We use your sign-up to provide content in ways you’ve consented to and to improve our understanding of you. This may include adverts from us and 3rd parties based on our understanding. You can unsubscribe at any time. More info
Wolf Hall writer Hilary Mantel – who previously branded leaving the EU “almost a unique national folly” – issued a stark warning about the “disgraceful” proposals. Business Secretary Kwasi Kwarteng has launched a consultation into a replacement for the copyright system used by the UK while it was in the EU.
Mr Kwarteng said Brexit allowed the UK to devise a new regime as a “stand-alone sovereign nation”.
But critics claim that adopting an international exhaustion scheme – similar to that operated by countries such as New Zealand – would allow the sale in British shops of identical books imported from overseas.
This could lead to a novel imported from India being sold at a vastly reduced price to an identical one currently on sale in the UK.
The international exhaustion scheme is one of four proposals put forward by Mr Kwarteng’s Department for Business, Energy and Industrial Strategy (BEIS).
Currently, authors are able to sell territorial rights for their works, allowing different publishers to make them available in different parts of the world at prices tailored to local markets.

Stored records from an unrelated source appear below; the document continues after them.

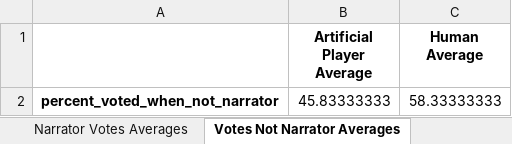
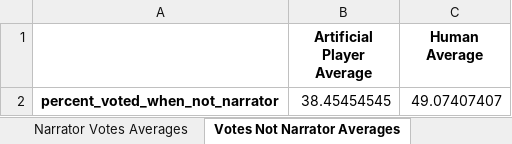
Before and after one commit to 4idrossifenil-etanammide/Dixit, an Excel workbook: real_life_playing/human_results/summarize.xlsx, sheet Votes Not Narrator Averages, drawn as a sheet; values as stored, in another font and other column widths than the file's, no borders; the diff names each change by its address in the sheet, - before the commit and + after, or states it on an @@ line.

```diff
--- a/real_life_playing/human_results/summarize.xlsx (sheet Votes Not Narrator Averages)
+++ b/real_life_playing/human_results/summarize.xlsx (sheet Votes Not Narrator Averages)
-B2 (Artificial Player Average): 45.83333333
+B2 (Artificial Player Average): 38.45454545
-C2 (Human Average): 58.33333333
+C2 (Human Average): 49.07407407
```
Also changed, not shown: sheet Narrator Votes Averages, sheet Correct Votes Averages, real_life_playing/human_results/game1.xlsx, real_life_playing/human_results/game1_analysis.xlsx, 9 other files.
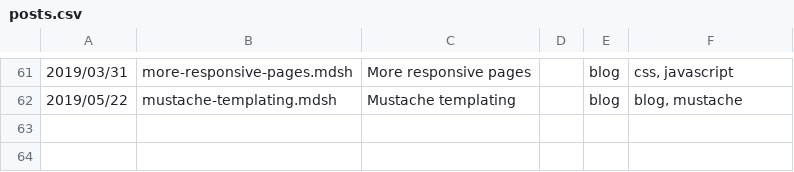
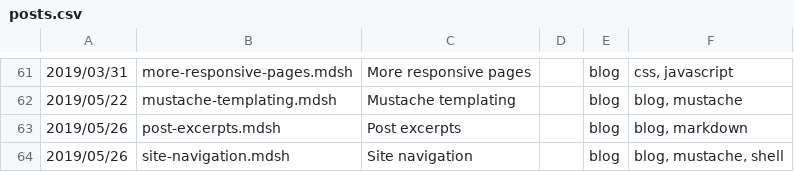
Before and after one commit to sc0ttj/mdsh, a CSV file: posts.csv, drawn as a sheet; only a part is shown, gaps mark what is left out.

Commit message:
rebuilt site: added new posts

```diff
--- a/posts.csv
+++ b/posts.csv
@@ -62 +62,3 @@
 2019/05/22|mustache-templating.mdsh|Mustache templating||blog|blog, mustache
+2019/05/26|post-excerpts.mdsh|Post excerpts||blog|blog, markdown
+2019/05/26|site-navigation.mdsh|Site navigation||blog|blog, mustache, shell
```
Also changed, not shown: 41 other files.
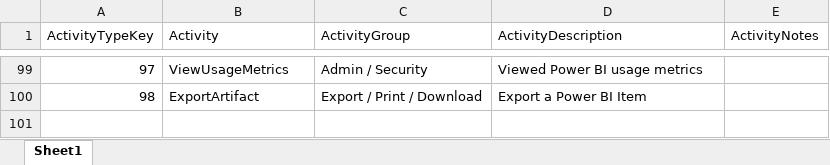
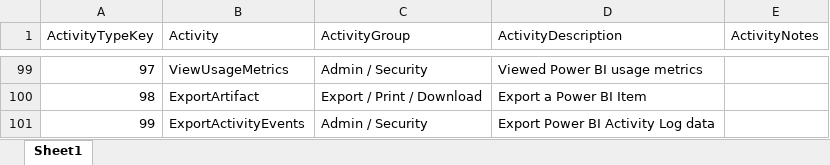
Before and after one commit to jtpries/BI_Tools, an Excel workbook: Power BI API - Power BI Activity Log Data/PowerBIServiceActivityLogExport/Misc/PBIActivityLogActivityType.xlsx, sheet Sheet1, drawn as a sheet; only a part is shown, gaps mark what is left out; values as stored, in another font and other column widths than the file's, no borders; the diff names each change by its address in the sheet, - before the commit and + after, or states it on an @@ line.

Commit message:
Add additional ActivityType

```diff
--- a/Power BI API - Power BI Activity Log Data/PowerBIServiceActivityLogExport/Misc/PBIActivityLogActivityType.xlsx (sheet Sheet1)
+++ b/Power BI API - Power BI Activity Log Data/PowerBIServiceActivityLogExport/Misc/PBIActivityLogActivityType.xlsx (sheet Sheet1)
+row 101: 99 | ExportActivityEvents | Admin / Security | Export Power BI Activity Log data
```
Also changed, not shown: 1 other file.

Ditching this would allow internet-based retailers to flood the market with stock bought in bulk from countries where they are vastly cheaper.
While many saw the benefits for consumers – Ms Mantel and fellow bestselling author William Boyd believe the changes threaten the UK’s industry.
Ms Mantel, a double Booker-winning author, said they were “deeply concerning” and risked destroying the industry – worth around £3.4bn annually.
Why London Mayor told London arms fair organisers to cancel [INSIGHT]
EU army fears: Bloc must ‘grow up’, says defence chief [ANALYSIS]
Brexit LIVE: Macron trusting UK in ‘strike’ against Biden [REVEALED]
She told the Independent: “Most writers live and earn precariously, even with the protections now in place.
“Their original creative work, however humbly rewarded, underlies a major industry and feeds our cultural life as a nation.
“This is not the time to strip away protection to their livelihood.”
The proposed new system would “make publishers risk-averse and close down access for new work”, hurting high-street bookshops and further concentrating profits in a few online players, she said.
“The selling and making of books and the protection of the rights that underlie the trade is a delicate and complex business, but it is a very precious one, important for our standing as a nation,” said Ms Mantel.
“I would urge those involved in the consultation to move with great caution and listen to the advice of those who care not just about their own future, but about the future of all our writers and readers.”
Figures from the Publishers’ Association suggested that up to 64 percent of revenue from books – £2.2bn each year – is at risk if a system of so-called “international exhaustion” is adopted.
Source: Read Full Article